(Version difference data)
↓

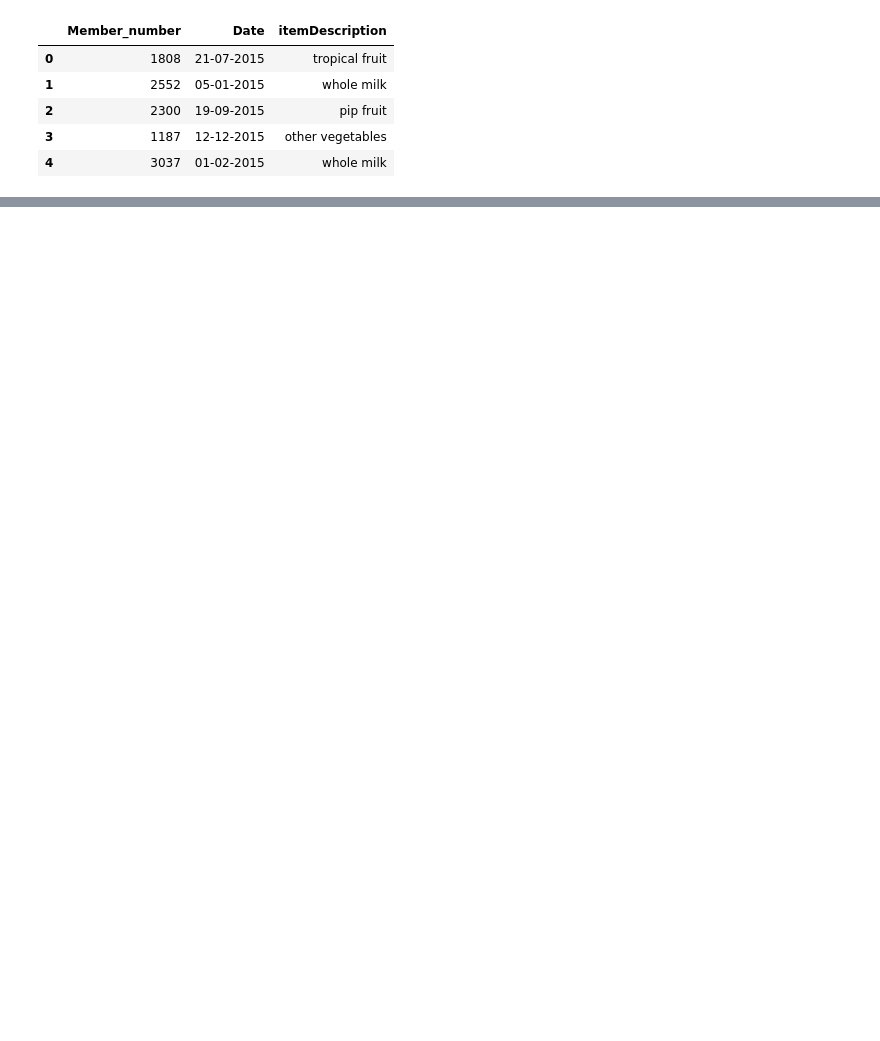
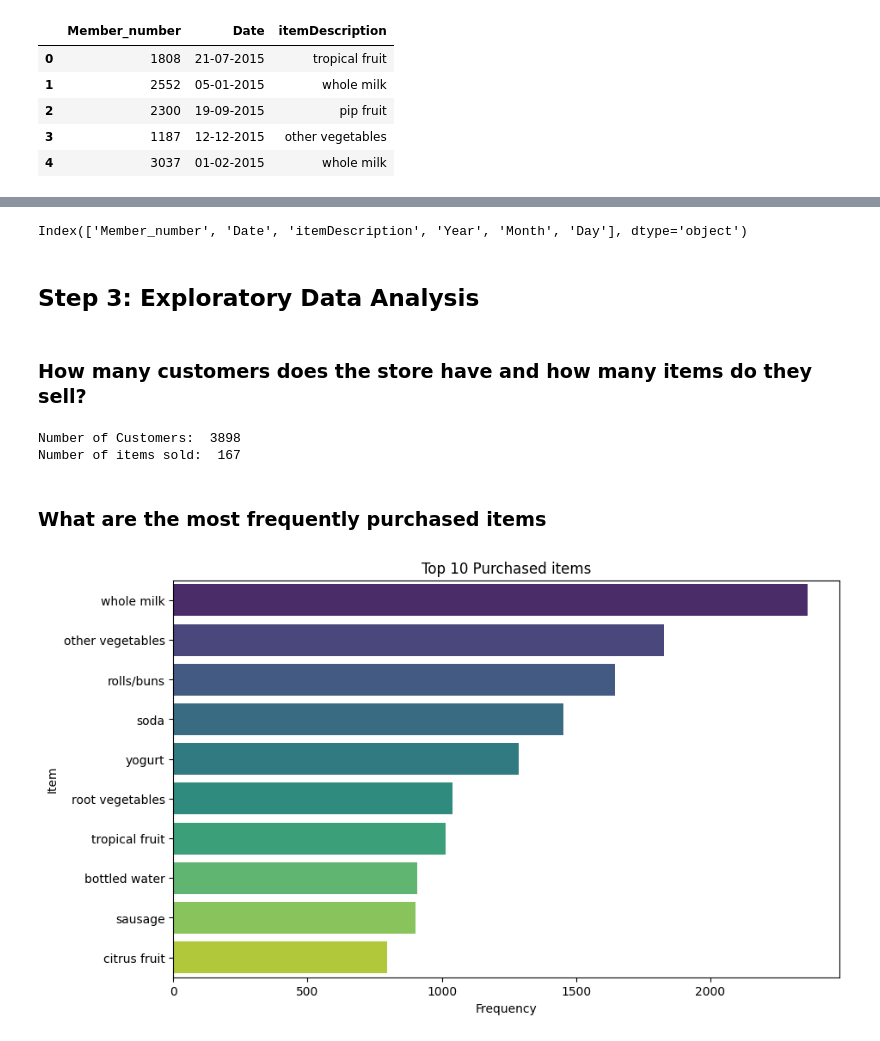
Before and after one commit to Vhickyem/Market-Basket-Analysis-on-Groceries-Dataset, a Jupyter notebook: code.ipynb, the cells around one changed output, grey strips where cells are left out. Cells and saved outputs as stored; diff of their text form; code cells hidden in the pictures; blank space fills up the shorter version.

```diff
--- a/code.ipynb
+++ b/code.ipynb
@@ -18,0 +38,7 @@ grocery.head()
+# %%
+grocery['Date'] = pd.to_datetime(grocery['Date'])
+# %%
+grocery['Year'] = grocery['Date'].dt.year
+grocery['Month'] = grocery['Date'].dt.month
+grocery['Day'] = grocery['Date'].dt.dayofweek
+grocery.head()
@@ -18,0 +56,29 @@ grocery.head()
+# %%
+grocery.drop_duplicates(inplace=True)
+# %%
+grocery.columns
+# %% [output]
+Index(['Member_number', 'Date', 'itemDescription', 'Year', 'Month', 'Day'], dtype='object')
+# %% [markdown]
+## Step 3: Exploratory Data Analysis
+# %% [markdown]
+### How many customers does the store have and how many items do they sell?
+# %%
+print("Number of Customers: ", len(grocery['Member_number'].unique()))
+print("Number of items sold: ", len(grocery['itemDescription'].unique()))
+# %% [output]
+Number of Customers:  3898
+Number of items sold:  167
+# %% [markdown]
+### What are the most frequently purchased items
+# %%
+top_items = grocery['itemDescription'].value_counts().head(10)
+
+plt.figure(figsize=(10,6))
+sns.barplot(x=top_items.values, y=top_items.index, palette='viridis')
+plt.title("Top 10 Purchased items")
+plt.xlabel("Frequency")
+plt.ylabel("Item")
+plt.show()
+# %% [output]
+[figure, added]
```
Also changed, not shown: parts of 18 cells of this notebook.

↑

# Exercise:
Copy whichever lines of the records above contain the word "grocery".

# Answer area:
@@ -18,0 +38,7 @@ grocery.head()
+grocery['Date'] = pd.to_datetime(grocery['Date'])
+grocery['Year'] = grocery['Date'].dt.year
+grocery['Month'] = grocery['Date'].dt.month
+grocery['Day'] = grocery['Date'].dt.dayofweek
+grocery.head()
@@ -18,0 +56,29 @@ grocery.head()
+grocery.drop_duplicates(inplace=True)
+grocery.columns
+print("Number of Customers: ", len(grocery['Member_number'].unique()))
+print("Number of items sold: ", len(grocery['itemDescription'].unique()))
+top_items = grocery['itemDescription'].value_counts().head(10)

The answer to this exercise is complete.